RECORDS PROVIDED -
*** Block opens ***

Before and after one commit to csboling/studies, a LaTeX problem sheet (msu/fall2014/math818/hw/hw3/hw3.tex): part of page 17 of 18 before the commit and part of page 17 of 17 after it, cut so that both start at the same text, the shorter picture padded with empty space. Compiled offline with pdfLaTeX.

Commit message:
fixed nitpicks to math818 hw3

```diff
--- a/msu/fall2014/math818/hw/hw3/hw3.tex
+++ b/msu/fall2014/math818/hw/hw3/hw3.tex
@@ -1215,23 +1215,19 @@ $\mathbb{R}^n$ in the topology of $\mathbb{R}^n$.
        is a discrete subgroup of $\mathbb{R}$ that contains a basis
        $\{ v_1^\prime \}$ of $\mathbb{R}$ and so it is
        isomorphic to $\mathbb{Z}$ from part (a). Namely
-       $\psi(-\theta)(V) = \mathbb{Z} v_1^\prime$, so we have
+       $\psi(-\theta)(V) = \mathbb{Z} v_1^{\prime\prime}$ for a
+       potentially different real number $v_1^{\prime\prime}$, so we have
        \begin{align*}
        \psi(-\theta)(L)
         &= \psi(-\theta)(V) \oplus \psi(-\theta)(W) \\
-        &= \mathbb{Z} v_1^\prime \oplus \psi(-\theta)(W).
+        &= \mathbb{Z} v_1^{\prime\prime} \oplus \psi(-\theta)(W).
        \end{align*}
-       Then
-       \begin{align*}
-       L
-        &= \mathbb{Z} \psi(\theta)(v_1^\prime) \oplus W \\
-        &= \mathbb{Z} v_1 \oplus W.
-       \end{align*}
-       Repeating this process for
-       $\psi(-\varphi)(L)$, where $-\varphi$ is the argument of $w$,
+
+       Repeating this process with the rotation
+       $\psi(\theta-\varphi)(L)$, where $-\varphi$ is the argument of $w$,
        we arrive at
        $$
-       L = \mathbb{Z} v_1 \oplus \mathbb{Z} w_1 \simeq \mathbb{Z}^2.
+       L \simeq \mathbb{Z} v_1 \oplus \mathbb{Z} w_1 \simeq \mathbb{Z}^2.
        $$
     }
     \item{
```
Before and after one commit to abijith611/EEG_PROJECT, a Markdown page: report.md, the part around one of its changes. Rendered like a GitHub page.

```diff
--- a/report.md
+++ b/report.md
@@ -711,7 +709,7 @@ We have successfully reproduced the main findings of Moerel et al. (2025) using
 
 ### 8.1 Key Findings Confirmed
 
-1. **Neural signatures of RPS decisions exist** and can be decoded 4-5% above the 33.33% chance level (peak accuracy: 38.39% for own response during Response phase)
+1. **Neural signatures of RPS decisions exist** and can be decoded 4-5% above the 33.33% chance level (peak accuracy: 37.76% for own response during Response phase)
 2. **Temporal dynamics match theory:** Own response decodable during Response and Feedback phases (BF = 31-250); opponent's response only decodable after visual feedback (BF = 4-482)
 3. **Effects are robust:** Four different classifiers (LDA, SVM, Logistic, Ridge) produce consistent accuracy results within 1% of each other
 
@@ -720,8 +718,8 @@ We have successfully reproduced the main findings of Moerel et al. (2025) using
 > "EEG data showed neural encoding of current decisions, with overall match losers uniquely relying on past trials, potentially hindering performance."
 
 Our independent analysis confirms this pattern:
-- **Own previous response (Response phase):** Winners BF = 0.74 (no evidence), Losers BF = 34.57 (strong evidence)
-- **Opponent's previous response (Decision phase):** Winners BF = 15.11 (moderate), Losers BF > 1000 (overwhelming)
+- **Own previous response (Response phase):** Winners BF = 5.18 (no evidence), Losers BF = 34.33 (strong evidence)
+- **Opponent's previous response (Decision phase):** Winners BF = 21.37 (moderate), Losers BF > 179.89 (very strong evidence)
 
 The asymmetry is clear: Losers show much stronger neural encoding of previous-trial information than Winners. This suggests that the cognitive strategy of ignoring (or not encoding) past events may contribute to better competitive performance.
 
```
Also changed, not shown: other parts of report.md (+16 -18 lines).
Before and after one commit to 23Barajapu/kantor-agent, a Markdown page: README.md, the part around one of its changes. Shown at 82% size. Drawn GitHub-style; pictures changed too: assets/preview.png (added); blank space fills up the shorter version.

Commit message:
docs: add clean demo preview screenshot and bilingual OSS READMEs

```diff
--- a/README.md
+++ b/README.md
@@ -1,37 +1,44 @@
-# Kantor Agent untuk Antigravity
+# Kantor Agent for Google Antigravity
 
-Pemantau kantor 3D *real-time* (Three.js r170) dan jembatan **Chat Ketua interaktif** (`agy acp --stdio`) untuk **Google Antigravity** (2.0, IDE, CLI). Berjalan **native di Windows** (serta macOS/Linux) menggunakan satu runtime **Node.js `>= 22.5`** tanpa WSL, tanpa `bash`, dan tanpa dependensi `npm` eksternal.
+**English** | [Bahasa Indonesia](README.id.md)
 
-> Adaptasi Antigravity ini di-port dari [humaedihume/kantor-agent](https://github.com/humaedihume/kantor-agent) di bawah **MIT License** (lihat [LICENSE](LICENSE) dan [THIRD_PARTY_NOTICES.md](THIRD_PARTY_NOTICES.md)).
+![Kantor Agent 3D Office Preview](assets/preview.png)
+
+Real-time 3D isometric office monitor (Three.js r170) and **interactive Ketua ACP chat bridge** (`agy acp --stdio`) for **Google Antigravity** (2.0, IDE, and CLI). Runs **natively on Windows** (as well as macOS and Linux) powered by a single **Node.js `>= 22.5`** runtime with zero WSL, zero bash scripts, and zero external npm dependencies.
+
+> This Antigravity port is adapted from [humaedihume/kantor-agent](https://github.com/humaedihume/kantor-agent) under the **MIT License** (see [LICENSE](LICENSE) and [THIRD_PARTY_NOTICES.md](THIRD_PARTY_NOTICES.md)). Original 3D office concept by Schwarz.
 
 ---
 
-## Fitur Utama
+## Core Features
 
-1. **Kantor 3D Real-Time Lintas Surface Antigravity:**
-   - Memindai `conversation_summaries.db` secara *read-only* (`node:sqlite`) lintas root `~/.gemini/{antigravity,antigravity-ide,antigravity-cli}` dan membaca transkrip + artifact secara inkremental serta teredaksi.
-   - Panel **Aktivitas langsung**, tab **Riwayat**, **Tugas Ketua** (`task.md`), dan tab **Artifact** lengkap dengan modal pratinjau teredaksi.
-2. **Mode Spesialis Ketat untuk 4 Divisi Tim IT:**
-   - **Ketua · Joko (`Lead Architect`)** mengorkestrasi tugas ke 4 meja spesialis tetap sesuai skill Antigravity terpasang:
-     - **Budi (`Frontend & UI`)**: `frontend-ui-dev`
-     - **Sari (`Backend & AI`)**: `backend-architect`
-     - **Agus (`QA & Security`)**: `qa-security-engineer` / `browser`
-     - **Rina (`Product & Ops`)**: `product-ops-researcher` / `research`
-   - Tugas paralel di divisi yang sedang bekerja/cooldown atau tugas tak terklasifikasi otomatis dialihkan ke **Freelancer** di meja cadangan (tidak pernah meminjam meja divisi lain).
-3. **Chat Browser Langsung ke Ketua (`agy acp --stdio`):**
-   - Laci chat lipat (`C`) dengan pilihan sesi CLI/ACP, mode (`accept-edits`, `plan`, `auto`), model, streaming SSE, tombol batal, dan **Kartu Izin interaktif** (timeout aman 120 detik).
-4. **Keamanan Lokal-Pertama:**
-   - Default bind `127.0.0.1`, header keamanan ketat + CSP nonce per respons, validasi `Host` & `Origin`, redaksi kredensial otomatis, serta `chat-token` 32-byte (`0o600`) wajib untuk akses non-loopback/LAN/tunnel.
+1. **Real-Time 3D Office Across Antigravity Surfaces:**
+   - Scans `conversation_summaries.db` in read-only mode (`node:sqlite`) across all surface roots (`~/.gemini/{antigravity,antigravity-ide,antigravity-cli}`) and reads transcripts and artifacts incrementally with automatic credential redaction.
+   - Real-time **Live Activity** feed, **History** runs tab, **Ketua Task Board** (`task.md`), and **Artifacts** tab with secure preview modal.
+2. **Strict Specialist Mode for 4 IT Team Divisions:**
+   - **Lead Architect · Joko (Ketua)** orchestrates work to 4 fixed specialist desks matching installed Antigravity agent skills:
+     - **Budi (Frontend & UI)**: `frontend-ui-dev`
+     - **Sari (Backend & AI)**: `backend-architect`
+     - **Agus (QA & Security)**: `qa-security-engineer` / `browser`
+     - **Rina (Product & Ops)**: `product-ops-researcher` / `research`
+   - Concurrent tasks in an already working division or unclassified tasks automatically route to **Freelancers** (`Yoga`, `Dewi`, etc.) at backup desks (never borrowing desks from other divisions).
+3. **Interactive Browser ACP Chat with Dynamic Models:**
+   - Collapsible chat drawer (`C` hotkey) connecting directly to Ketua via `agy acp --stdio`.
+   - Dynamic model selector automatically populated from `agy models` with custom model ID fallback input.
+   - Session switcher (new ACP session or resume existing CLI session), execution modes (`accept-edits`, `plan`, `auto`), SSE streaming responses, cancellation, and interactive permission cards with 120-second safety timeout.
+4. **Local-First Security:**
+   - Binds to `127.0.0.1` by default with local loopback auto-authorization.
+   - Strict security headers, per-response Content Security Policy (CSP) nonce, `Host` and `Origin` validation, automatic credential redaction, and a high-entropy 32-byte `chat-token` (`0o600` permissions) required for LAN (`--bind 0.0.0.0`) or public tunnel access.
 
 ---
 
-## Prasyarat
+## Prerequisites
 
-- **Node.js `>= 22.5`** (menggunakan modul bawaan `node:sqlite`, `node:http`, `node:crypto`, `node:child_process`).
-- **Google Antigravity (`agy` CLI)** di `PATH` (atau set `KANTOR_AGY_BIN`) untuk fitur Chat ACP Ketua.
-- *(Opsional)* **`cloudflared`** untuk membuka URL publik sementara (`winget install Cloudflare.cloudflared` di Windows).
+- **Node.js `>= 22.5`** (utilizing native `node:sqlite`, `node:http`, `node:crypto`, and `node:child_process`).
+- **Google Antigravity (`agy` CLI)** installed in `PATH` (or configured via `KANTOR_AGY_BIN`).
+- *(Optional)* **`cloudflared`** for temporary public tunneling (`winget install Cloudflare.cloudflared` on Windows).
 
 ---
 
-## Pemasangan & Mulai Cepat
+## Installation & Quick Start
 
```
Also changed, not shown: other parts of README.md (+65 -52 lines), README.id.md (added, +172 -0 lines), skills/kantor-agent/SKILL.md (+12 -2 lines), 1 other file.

*** Block closes ***

WORK REQUIRED - Working from the entries above, filter out every line that lacks "accuracy" and copy what remains.

WRITTEN ANSWER -
-1. **Neural signatures of RPS decisions exist** and can be decoded 4-5% above the 33.33% chance level (peak accuracy: 38.39% for own response during Response phase)
+1. **Neural signatures of RPS decisions exist** and can be decoded 4-5% above the 33.33% chance level (peak accuracy: 37.76% for own response during Response phase)
 3. **Effects are robust:** Four different classifiers (LDA, SVM, Logistic, Ridge) produce consistent accuracy results within 1% of each other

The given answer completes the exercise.